    An Open-Source Limit-Order-Book Exchange for Teaching and Research


    Cliff, D, 2019, ‘An Open-Source Limit-Order-Book Exchange for Teaching and Research’. in: Suresh Sundaram (eds) 2018 IEEE Symposium Series on Computational Intelligence (SSCI 2018): Proceedings of a meeting held 18-21 November 2018, Bangalore, India. Institute of Electrical and Electronics Engineers (IEEE), pp. 1853-1860

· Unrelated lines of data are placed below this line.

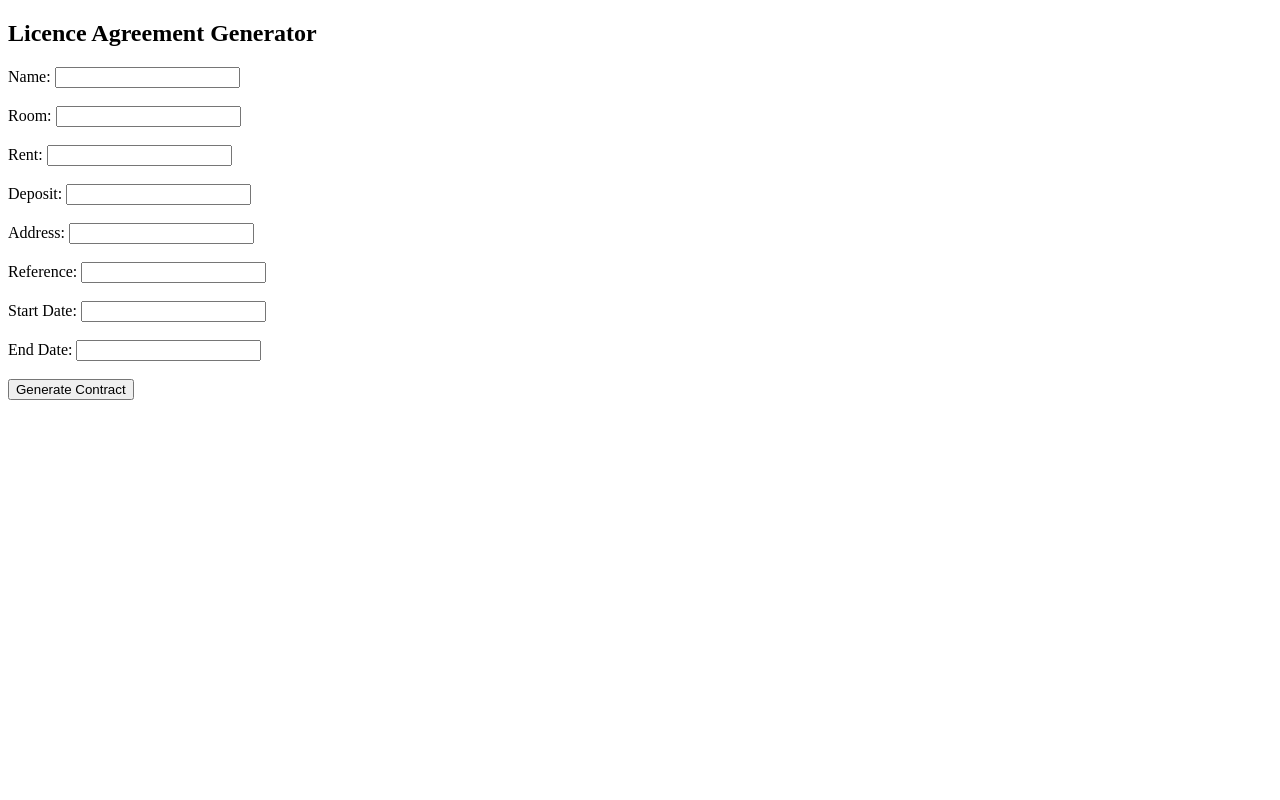
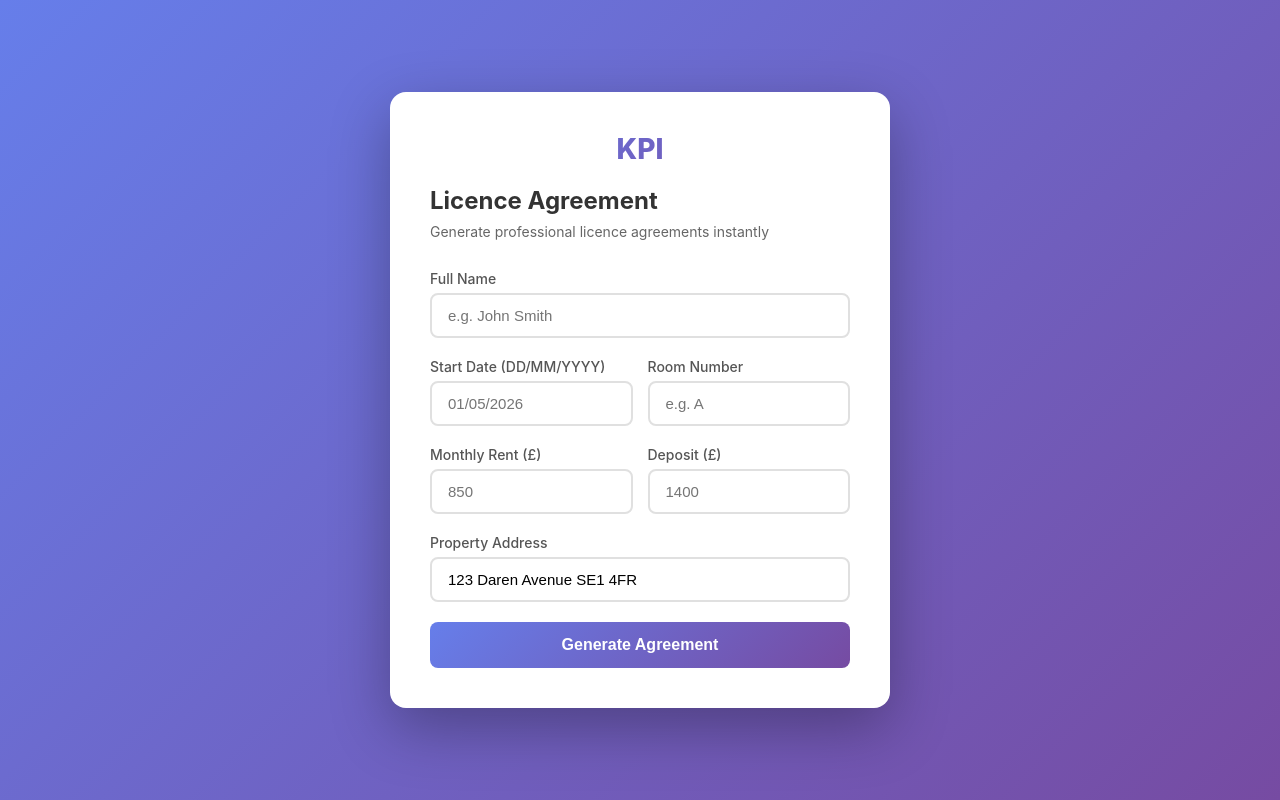
Before and after one commit to valerioterminiello-blip/kpi-contract-generator, a Flask app: page / in a window 1280 px wide. Run offline with Flask 3, Linux system fonts and the light colour scheme.

Commit message:
Update index.html

```diff
--- a/templates/index.html
+++ b/templates/index.html
@@ -1,26 +1,100 @@
 <!DOCTYPE html>
 <html>
 <head>
-    <title>Licence Generator</title>
+    <meta charset="UTF-8">
+    <meta name="viewport" content="width=device-width, initial-scale=1.0">
+    <title>KPI Licence Agreement</title>
+    <style>
+        * { box-sizing: border-box; margin: 0; padding: 0; }
+        body {
+            font-family: -apple-system, BlinkMacSystemFont, 'Segoe UI', Roboto, sans-serif;
+            background: linear-gradient(135deg, #667eea 0%, #764ba2 100%);
+            min-height: 100vh;
+            display: flex;
+            justify-content: center;
+            align-items: center;
+            padding: 20px;
+        }
+        .container {
+            background: white;
+            padding: 40px;
+            border-radius: 16px;
+            box-shadow: 0 20px 60px rgba(0,0,0,0.3);
+            width: 100%;
+            max-width: 500px;
+        }
+        h1 { color: #333; margin-bottom: 8px; font-size: 24px; }
+        .subtitle { color: #666; margin-bottom: 30px; font-size: 14px; }
+        .form-group { margin-bottom: 20px; }
+        label { display: block; margin-bottom: 6px; color: #555; font-weight: 500; font-size: 14px; }
+        input {
+            width: 100%;
+            padding: 12px 16px;
+            border: 2px solid #e0e0e0;
+            border-radius: 8px;
+            font-size: 15px;
+        }
+        input:focus { outline: none; border-color: #667eea; }
+        .row { display: grid; grid-template-columns: 1fr 1fr; gap: 15px; }
+        button {
+            width: 100%;
+            padding: 14px;
+            background: linear-gradient(135deg, #667eea 0%, #764ba2 100%);
+            color: white;
+            border: none;
+            border-radius: 8px;
+            font-size: 16px;
+            font-weight: 600;
+            cursor: pointer;
+        }
+        button:hover { transform: translateY(-2px); box-shadow: 0 8px 20px rgba(102, 126, 234, 0.4); }
+        .logo { text-align: center; margin-bottom: 20px; }
+        .logo-text {
+            font-size: 28px;
+            font-weight: 800;
+            background: linear-gradient(135deg, #667eea 0%, #764ba2 100%);
+            -webkit-background-clip: text;
+            -webkit-text-fill-color: transparent;
+        }
+    </style>
 </head>
 <body>
+    <div class="container">
+        <div class="logo"><div class="logo-text">KPI</div></div>
+        <h1>Licence Agreement</h1>
+        <p class="subtitle">Generate professional licence agreements instantly</p>
 
-<h2>Licence Agreement Generator</h2>
-
-<form method="POST">
-
-    Name: <input name="name"><br><br>
-    Room: <input name="room"><br><br>
-    Rent: <input name="rent"><br><br>
-    Deposit: <input name="deposit"><br><br>
-    Address: <input name="address"><br><br>
-    Reference: <input name="reference"><br><br>
-    Start Date: <input name="start_date"><br><br>
-    End Date: <input name="end_date"><br><br>
-
-    <button type="submit">Generate Contract</button>
-
-</form>
-
+        <form action="/generate" method="POST">
+            <div class="form-group">
+                <label>Full Name</label>
+                <input type="text" name="name" placeholder="e.g. John Smith" required>
+            </div>
+            <div class="row">
+                <div class="form-group">
+                    <label>Start Date (DD/MM/YYYY)</label>
+                    <input type="text" name="start_date" placeholder="01/05/2026" required>
+                </div>
+                <div class="form-group">
+                    <label>Room Number</label>
+                    <input type="text" name="room" placeholder="e.g. A" required>
+                </div>
+            </div>
+            <div class="row">
+                <div class="form-group">
+                    <label>Monthly Rent (£)</label>
+                    <input type="text" name="rent" placeholder="850" required>
+                </div>
+                <div class="form-group">
+                    <label>Deposit (£)</label>
+                    <input type="text" name="deposit" placeholder="1400" required>
+                </div>
+            </div>
+            <div class="form-group">
+                <label>Property Address</label>
+                <input type="text" name="property" value="123 Daren Avenue SE1 4FR">
+            </div>
+            <button type="submit">Generate Agreement</button>
+        </form>
+    </div>
 </body>
 </html>
```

    Many of the world’s major financial markets are electronic, in the sense that all communication among traders and internal record-keeping at exchanges is entirely mediated and executed by digital computer systems and associated communications networks; and many such markets are also highly automated, in the sense that they are heavily populated by automatic algorithmic trading system which have largely replaced human traders at the point of execution in many spot markets. This has created significant demand for people skilled in writing and managing algorithmic trading systems. To provide a complete education and training in this field it is highly desirable to allow students/trainees to study the operation of their own algorithmic trading systems running live on a real financial exchange, interacting dynamically with other automated traders. This paper describes the Bristol Stock Exchange (BSE), a simulator designed and developed to meet that need. BSE provides a full implementation of the Limit Order Book (LOB) at the heart of modern financial exchanges, and includes reference implementations of several well-known leading algorithmic trading systems. BSE allows users to submit a variety of order-types including market, limit, fill-or-kill, time-to-live, immediate-or-cancel, iceberg; orders for specific actions at market-open and market-close; and linked pairs of contingent orders. BSE can be configured to allow empirical studies of issues in order routing between multiple exchanges and the performance of cross-market arbitrage trading algorithms. BSE also has provision for varying the exchange’s fee structure, including implementing maker-taker and taker-maker pricing models, The Python source-code for BSE, which has been under ongoing development and extension since 2012, along with extensive documentation, is freely available on the GitHub online public repository, and can be used as a public-domain platform for teaching and research.

    Full details in the University publications repository